The White House Lays an Egg

By Mel Lavine

Special to the Times

I didn’t buy the explanation promoted by the White House and spread last week by the New York Times that vice president Biden “forced” the president to announce that his position  on same-sex marriage had finally “evolved.”

In what the paper described as a “hastily scheduled television interview thrust on the White House” by Biden’s loose tongue on “Meet the Press,”  the president ended  days of “frenzied will-he-or-won’t-he expectations” by “taking a stand” on the issue. No longer can there be any doubt. Obama is four-square for same-sex marriages.

But rather than a spontaneous move by Obama to assert presidential leadership, and excite the young, the gay and  the liberal base, the week played out in the end as political theatre. As Variety might have said, the administration laid an egg.

It was improbable theatre casting this president and this vice president  at odds over gay unions this close to a national election.
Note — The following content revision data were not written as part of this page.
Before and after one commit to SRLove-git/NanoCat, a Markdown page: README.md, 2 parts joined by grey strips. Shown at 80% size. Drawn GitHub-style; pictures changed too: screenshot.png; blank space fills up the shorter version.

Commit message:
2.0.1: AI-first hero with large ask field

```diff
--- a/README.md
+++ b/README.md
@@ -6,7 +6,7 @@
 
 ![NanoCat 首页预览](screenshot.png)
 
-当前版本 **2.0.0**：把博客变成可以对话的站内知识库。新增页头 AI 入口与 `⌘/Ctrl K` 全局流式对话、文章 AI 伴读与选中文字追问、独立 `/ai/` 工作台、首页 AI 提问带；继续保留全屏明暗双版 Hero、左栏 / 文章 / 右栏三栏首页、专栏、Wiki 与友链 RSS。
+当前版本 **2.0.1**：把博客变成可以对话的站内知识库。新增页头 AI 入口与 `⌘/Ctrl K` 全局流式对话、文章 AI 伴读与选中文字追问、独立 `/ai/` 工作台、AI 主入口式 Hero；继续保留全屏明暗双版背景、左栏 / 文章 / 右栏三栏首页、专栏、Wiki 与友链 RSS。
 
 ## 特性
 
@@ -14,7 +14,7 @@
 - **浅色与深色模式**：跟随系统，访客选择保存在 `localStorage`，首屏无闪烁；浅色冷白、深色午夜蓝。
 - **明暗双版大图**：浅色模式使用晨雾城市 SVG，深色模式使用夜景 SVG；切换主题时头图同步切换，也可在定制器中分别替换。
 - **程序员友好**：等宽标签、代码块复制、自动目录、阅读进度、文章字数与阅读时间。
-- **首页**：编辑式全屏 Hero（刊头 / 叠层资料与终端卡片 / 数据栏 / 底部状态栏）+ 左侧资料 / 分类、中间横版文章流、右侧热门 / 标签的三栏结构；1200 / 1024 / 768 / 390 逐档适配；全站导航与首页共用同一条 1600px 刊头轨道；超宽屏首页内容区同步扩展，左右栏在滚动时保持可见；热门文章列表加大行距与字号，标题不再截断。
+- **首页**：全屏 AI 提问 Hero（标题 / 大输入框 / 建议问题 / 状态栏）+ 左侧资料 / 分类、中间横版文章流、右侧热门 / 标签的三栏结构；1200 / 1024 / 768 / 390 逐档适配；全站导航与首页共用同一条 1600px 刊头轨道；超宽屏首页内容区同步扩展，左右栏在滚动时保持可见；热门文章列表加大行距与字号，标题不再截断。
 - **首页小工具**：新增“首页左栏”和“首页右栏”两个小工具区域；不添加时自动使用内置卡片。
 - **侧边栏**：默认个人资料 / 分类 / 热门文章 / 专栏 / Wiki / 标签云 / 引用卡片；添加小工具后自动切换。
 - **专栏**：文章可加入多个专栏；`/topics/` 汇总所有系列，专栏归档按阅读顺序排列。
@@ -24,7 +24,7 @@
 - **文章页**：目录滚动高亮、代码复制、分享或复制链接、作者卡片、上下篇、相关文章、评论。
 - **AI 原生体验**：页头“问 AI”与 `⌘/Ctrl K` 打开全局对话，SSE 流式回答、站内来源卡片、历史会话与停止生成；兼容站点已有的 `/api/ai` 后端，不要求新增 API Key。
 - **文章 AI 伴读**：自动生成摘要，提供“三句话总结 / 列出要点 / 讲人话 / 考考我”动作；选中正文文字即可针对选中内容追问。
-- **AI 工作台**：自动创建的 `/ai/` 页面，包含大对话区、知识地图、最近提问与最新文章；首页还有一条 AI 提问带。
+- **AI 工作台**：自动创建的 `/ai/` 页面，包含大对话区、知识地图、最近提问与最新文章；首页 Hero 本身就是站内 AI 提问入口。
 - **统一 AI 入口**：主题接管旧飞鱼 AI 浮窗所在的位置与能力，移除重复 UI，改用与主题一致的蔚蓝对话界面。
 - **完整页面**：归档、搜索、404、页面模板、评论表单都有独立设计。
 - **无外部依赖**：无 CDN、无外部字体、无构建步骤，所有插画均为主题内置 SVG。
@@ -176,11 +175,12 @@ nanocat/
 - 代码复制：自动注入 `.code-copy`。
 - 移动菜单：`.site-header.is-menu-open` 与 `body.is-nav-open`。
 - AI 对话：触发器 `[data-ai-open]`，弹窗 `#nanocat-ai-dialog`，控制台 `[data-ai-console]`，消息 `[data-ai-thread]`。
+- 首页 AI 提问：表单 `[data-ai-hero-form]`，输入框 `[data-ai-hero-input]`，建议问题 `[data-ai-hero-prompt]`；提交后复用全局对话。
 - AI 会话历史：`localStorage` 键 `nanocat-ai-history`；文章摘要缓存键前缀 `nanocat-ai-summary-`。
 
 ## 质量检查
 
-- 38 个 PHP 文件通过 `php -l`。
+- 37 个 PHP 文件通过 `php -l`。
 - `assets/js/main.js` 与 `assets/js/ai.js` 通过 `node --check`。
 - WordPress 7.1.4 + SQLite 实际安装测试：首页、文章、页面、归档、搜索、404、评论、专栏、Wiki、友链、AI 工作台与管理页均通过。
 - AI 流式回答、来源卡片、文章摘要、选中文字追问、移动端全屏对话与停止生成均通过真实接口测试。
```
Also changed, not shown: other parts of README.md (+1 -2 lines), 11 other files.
So how did the show play? A New York Times and CBS News poll published Tuesday found voters “dubious of Obama’s step on gay marriage.” Voters rejected the view that the president was motivated by principle, not politics, when he declared his support for same-sex marriage. A wide margin – 67 percent of those surveyed – believed Obama made the move “mostly for political reasons.” Twenty-four percent said he made it because “he thinks it is right.” Independents said it was politics. Nearly half of Democrats thought the same.

“If Biden hadn’t said something, I don’t think he (the president) would have said anything, either,” remarked an independent. Another independent believed the president decided more Americans approve of same-sex marriage. “In other words, say what the majority of people want to hear,” she said.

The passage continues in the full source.